After you have had your assessment, the local authority will be in a position to advise you as to what you will need as a Young Carer. They will make sure that if you need help with your rights, such as a right to education or spending time with friends or more leisure time, and find friends, relatives or community sport groups to help you out.
After your assessment and the local authority finds that you do in fact need some help, a support plan will be created for you. Like when Katniss asks Gale to look after Prim and her Mum for her when she takes part in the Hunger Games, you should not shy away or be reluctant for help. A support plan will describe and explain what you will need long term – such as your desires and personal outcomes – and the local authority will outline what support it will give you in order to achieve that. It will let you know about all the support that will be offered to you, as well as potentially making direct payments to you. The support plan, which you will have a copy of too, is not necessarily permanent and if you feel as though it is not working for you, you can always ask the local authority to review it for you.
Protecting your Right in Wales
You can now see how there are many ways that you can receive help in Wales if you are a Young Carer that should be easily accessible to you. The system is designed specifically to help you in any situation, large or small, that you may be in. Unlike Katniss, there are many ways that you can be supported so that you do not, and should not, have to struggle by yourself.

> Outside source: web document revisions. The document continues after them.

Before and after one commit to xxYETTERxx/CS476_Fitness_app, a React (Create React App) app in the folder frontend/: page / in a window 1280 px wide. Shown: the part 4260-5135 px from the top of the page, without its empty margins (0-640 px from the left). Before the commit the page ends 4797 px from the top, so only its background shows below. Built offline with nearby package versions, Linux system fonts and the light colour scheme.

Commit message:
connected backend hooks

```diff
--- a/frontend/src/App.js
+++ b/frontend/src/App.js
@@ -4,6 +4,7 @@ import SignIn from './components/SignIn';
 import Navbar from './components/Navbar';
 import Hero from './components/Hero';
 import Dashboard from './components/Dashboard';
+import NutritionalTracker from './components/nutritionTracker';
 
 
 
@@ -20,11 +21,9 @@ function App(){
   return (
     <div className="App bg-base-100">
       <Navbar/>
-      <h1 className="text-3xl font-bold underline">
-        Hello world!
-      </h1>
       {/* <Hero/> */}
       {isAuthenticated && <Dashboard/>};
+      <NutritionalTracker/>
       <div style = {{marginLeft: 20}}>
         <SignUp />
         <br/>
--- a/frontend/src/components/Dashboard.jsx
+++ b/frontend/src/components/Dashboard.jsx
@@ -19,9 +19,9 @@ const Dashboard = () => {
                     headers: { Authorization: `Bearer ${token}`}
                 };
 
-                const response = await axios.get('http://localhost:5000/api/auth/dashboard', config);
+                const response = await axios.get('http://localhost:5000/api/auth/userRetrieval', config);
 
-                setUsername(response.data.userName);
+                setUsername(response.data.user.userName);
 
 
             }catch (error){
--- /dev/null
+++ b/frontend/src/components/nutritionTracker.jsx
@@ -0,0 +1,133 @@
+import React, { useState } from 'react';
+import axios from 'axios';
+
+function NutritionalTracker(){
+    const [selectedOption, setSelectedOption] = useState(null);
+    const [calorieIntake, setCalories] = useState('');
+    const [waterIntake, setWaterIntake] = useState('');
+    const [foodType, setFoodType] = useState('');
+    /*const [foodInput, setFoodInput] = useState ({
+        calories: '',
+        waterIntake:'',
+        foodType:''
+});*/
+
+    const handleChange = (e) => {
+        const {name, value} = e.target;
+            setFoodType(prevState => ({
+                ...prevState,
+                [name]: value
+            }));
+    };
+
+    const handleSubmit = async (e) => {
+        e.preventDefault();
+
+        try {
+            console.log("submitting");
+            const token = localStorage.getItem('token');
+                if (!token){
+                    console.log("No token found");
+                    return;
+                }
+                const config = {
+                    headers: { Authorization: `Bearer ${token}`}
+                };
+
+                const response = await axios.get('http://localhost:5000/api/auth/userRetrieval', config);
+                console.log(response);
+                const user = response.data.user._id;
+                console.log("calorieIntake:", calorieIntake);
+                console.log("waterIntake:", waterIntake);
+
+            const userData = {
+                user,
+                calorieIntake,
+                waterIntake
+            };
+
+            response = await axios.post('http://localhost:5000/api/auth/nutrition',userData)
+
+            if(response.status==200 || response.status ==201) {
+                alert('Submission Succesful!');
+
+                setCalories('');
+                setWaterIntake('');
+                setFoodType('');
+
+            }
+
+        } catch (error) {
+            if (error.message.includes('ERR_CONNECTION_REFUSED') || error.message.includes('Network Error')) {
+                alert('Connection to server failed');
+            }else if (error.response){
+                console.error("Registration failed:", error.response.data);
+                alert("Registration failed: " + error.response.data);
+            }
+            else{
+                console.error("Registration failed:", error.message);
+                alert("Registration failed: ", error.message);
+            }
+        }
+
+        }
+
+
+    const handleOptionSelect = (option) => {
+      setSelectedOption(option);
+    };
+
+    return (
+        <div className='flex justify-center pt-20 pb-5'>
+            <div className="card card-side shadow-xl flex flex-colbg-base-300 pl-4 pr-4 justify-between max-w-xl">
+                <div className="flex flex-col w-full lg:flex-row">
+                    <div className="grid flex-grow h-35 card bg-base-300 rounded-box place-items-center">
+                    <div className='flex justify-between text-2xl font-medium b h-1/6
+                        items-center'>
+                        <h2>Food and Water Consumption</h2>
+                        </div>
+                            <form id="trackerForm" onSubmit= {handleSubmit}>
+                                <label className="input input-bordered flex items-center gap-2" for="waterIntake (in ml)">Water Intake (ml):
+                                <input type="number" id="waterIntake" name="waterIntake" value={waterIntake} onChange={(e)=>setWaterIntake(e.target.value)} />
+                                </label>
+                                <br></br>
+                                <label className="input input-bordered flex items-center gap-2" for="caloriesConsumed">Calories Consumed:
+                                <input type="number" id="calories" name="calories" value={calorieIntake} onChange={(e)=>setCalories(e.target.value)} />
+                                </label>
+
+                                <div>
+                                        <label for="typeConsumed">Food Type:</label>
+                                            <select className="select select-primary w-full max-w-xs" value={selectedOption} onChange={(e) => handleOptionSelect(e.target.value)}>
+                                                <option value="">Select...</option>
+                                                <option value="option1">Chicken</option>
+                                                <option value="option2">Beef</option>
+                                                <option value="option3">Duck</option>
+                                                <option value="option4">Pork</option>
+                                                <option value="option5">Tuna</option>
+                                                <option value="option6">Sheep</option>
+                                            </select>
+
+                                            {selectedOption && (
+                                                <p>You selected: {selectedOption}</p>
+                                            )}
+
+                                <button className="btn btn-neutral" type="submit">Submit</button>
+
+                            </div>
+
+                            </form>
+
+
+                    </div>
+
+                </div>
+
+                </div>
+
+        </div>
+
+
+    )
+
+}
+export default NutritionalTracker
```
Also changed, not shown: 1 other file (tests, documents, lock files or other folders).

My name is Kayleigh Moore and I have just graduated from Swansea University with a degree in Law and American Studies. I will be returning to Swansea in September to begin my Masters in Legal Practice and Advanced Legal Drafting so that I can hopefully become a solicitor one day! Whilst at Swansea I have volunteered in many projects to help people with legal advice, but my favourite project was to look at miscarriage of justice cases to see if people who had been wrongly convicted could appeal their case. When I was at school I used to love any excuse to volunteer with children and being at university has taught me how important that everybody understands their rights, no matter how old they are, so I was so excited to be involved in the ‘Reading my Rights’ Project. When I am not busy with schoolwork, I love to stay active and try new craft projects. During lockdown I have started taking online yoga classes, as well as teaching myself to sew, so I hope to carry on these new hobbies when life gets back to normal!